Background: Gastric cancer is the fourth most common cancer in the world and the second most prevalent cause of cancer related death. The development of gastric cancer is mainly associated with H. Pylori infection leading to a focus in pathology studies on bacterial and environmental factors, and to a lesser extent on the mechanistic development of the tumour. MicroRNAs are small non-coding RNA molecules involved in post-transcriptional gene regulation. They are found to regulate genes involved in diverse biological functions and alterations in microRNA expression have been linked to the pathogenesis of many malignancies. The current study is focused on identifying microRNAs involved in gastric carcinogenesis and to explore their mechanistic relevance by characterizing their targets.
Results: Invitrogen NCode miRNA microarrays identified miR-449 to be decreased in 1-year-old Gastrin KO mice and in H. Pylori infected gastric tissues compared to tissues from wild type animals. Growth rate of gastric cell lines over-expressing miR-449 was inhibited by 60% compared to controls. FACS cell cycle analysis of miR-449 over-expressing cells showed a significant increase in the sub-G1 fraction indicative of apoptosis. ß-Gal assays indicated a senescent phenotype of gastric cell lines over-expressing miR-449. Affymetrix 133v2 arrays identified GMNN, MET, CCNE2, SIRT1 and CDK6 as miR-449 targets. Luciferase assays were used to confirm GMNN, MET, CCNE2 and SIRT1 as direct targets. We also show that miR-449 over-expression activated p53 and its downstream target p21 as well as the apoptosis markers cleaved CASP3 and PARP. Importantly, qPCR analyses showed a loss of miR-449 expression in human clinical gastric tumours compared to normal tissues.
Conclusions: In this study, we document a diminished expression of miR-449 in Gastrin KO mice and further confirmed its loss in human gastric tumours.
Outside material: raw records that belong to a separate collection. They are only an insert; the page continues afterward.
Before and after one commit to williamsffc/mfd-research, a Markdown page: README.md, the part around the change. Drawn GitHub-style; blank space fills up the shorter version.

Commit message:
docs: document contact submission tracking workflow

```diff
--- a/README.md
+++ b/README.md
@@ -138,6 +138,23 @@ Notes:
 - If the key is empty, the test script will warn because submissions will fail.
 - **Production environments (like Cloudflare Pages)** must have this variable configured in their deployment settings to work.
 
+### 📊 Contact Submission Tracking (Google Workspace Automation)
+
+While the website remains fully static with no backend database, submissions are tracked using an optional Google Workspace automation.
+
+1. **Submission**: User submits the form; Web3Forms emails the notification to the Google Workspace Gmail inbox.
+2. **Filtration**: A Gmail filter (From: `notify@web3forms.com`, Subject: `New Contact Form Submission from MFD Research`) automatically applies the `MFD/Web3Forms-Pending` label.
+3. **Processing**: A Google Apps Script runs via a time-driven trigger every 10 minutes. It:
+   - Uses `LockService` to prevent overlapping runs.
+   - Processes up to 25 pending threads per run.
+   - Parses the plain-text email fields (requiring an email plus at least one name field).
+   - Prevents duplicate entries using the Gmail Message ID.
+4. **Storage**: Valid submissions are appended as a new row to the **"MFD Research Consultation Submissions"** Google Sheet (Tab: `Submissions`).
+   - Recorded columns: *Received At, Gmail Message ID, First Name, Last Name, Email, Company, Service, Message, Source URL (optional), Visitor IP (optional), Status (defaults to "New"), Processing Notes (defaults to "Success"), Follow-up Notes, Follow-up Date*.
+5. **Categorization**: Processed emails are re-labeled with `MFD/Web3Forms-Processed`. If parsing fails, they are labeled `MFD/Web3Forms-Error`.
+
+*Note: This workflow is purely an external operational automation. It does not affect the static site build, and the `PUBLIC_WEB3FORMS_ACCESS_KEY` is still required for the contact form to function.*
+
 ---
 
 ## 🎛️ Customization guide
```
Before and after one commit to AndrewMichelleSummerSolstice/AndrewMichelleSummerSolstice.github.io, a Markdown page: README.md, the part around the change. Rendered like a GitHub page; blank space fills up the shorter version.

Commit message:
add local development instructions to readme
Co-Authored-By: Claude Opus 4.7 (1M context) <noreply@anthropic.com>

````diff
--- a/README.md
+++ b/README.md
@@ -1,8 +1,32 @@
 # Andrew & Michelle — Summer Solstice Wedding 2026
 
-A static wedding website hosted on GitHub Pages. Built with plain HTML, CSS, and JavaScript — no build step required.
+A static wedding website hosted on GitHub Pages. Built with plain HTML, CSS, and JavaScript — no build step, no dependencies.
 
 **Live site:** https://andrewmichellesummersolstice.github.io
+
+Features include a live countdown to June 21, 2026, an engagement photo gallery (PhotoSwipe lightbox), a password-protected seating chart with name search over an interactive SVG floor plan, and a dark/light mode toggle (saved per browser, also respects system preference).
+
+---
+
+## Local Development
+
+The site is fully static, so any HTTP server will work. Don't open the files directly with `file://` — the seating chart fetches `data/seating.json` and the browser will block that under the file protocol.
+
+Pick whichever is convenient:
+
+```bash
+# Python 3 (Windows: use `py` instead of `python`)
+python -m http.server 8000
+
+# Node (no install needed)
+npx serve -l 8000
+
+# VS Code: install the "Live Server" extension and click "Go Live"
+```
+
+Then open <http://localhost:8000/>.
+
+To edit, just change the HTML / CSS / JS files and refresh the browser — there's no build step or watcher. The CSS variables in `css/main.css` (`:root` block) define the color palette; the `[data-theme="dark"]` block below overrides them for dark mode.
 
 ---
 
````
We investigated the function of miR-449 by identifying its direct targets. Furthermore we show that miR-449 induces senescence and apoptosis by activating the p53 pathway.